THE RING was behind his coronation.

On June 20th 2009, Wlad, then ranked number one, induced a global epidemic of narcolepsy when he waltzed to victory in a fight HBO wisely declined to broadcast. His opponent was third-ranked Ruslan Chagaev, a late substitute who lost every round and quit on his stool. Nevertheless, The Ring recognized Wlad as its champion.

Why would the most prestigious ratings body since the 1920s, a ratings body that sought to determine “the true champions” in every division, allow a shortcut to the throne?

In its April 2002 issue, THE RING announced a new championship policy that sought to validate a surge of marquee fighters who had been unifying the alphabet belts, among them Lennox Lewis, Roy Jones, and Bernard Hopkins. While the overriding goal was to return integrity to championship boxing, then managing editor Eric Raskin said, “there’s no denying that we wanted to fill vacancies whenever we felt it was justifiable.” So, in addition to the perfectly sensible criterion of crowning champions after “a box-off” between the number one and number two contenders, the editors stretched the logic a bit: “Or, in certain instances,” they added, “a box-off between our number one- and number three-contenders.”

“We talked it over, and we agreed it made sense,” Raskin said. “If there wasn’t much to separate #2 from #3, if it felt like #2 didn’t have some strong claim to needing to be involved in a title fight, we could sometimes recognize #1 vs. #3.”

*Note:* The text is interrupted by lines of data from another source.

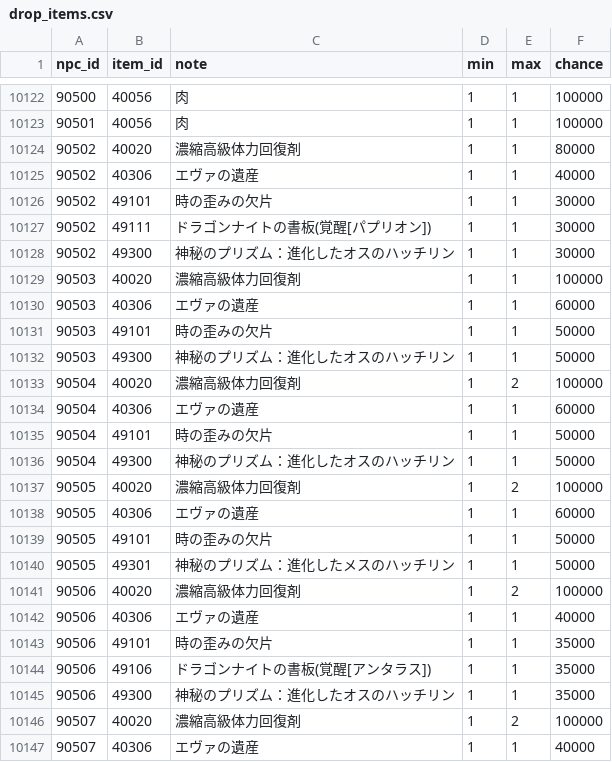
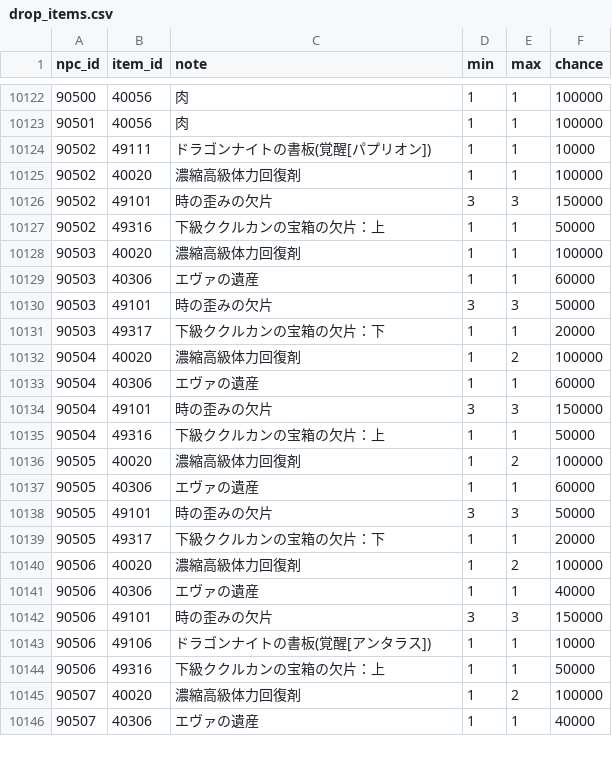
Before and after one commit to Kenji1/L1J-JP, a CSV file: db/csv/ja/drop_items.csv, drawn as a sheet; only a part is shown, gaps mark what is left out; the diff covers the shown part only.

Commit message:
テーベ祭壇及び、ティカル寺院・祭壇のモンスターのドロップを修正。
git-svn-id: http://svn.l1j.org/l1j/trunk@451 698199e4-35c4-443b-82c4-7f4b4ae73c13

```diff
--- a/db/csv/ja/drop_items.csv
+++ b/db/csv/ja/drop_items.csv
@@ -10123,24 +10123,23 @@ npc_id,item_id,note,min,max,chance
 90501,40056,肉,1,1,100000
-90502,40020,濃縮高級体力回復剤,1,1,80000
-90502,40306,エヴァの遺産,1,1,40000
-90502,49101,時の歪みの欠片,1,1,30000
-90502,49111,ドラゴンナイトの書板(覚醒[パプリオン]),1,1,30000
-90502,49300,神秘のプリズム：進化したオスのハッチリン,1,1,30000
+90502,49111,ドラゴンナイトの書板(覚醒[パプリオン]),1,1,10000
+90502,40020,濃縮高級体力回復剤,1,1,100000
+90502,49101,時の歪みの欠片,3,3,150000
+90502,49316,下級ククルカンの宝箱の欠片：上,1,1,50000
 90503,40020,濃縮高級体力回復剤,1,1,100000
 90503,40306,エヴァの遺産,1,1,60000
-90503,49101,時の歪みの欠片,1,1,50000
-90503,49300,神秘のプリズム：進化したオスのハッチリン,1,1,50000
+90503,49101,時の歪みの欠片,3,3,50000
+90503,49317,下級ククルカンの宝箱の欠片：下,1,1,20000
 90504,40020,濃縮高級体力回復剤,1,2,100000
 90504,40306,エヴァの遺産,1,1,60000
-90504,49101,時の歪みの欠片,1,1,50000
-90504,49300,神秘のプリズム：進化したオスのハッチリン,1,1,50000
+90504,49101,時の歪みの欠片,3,3,150000
+90504,49316,下級ククルカンの宝箱の欠片：上,1,1,50000
 90505,40020,濃縮高級体力回復剤,1,2,100000
 90505,40306,エヴァの遺産,1,1,60000
-90505,49101,時の歪みの欠片,1,1,50000
-90505,49301,神秘のプリズム：進化したメスのハッチリン,1,1,50000
+90505,49101,時の歪みの欠片,3,3,50000
+90505,49317,下級ククルカンの宝箱の欠片：下,1,1,20000
 90506,40020,濃縮高級体力回復剤,1,2,100000
 90506,40306,エヴァの遺産,1,1,40000
-90506,49101,時の歪みの欠片,1,1,35000
-90506,49106,ドラゴンナイトの書板(覚醒[アンタラス]),1,1,35000
-90506,49300,神秘のプリズム：進化したオスのハッチリン,1,1,35000
+90506,49101,時の歪みの欠片,3,3,150000
+90506,49106,ドラゴンナイトの書板(覚醒[アンタラス]),1,1,10000
+90506,49316,下級ククルカンの宝箱の欠片：上,1,1,50000
 90507,40020,濃縮高級体力回復剤,1,2,100000
```
Also changed, not shown: 3 added rows, 1 removed row and 97 edited cells elsewhere in this file.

At the time Wlad faced Chagaev, the second-ranked contender was elder brother and fellow giant Vitali Klitschko. Despite the obvious fact that there was much to separate him from Chagaev, then Editor-in-chief Nigel Collins buffed up THE RING magazine belt. “A match between Wladimir and No. 3 contender Chagaev meets THE RING'S criterion,” Collins said, because “the brothers have stated many times that they will never fight.”

“We promised our mom not to fight each other,” Wlad said. “I wouldn’t do it, even for $1 billion…you can’t put a price on your mother’s heart.” In other words, the flagship division is being held hostage by Ma Klitschko. Her sons are dutiful all right but the whole thing is hard to fathom in certain neighborhoods where brothers fight like LaMottas every Sunday or so. The Toledo brothers spent years swapping pleather in the parking lot, stone-deaf to Ma in the window and we’re better for it.

The first application of the provision is harder to defend. In February 2004, Lennox Lewis retired and THE RING was eager to fill his throne, no doubt believing it was in the best interest of the sport. A semi-retired Corrie Sanders had stopped Wlad and so advanced to number three in a division as deep as a puddle. Vitali, then number one, vowed to avenge Wlad and THE RING declared this gesture of brotherly love a championship bout. Ignored was Chris Byrd, who owned a stoppage win over Vitali and was ranked number two.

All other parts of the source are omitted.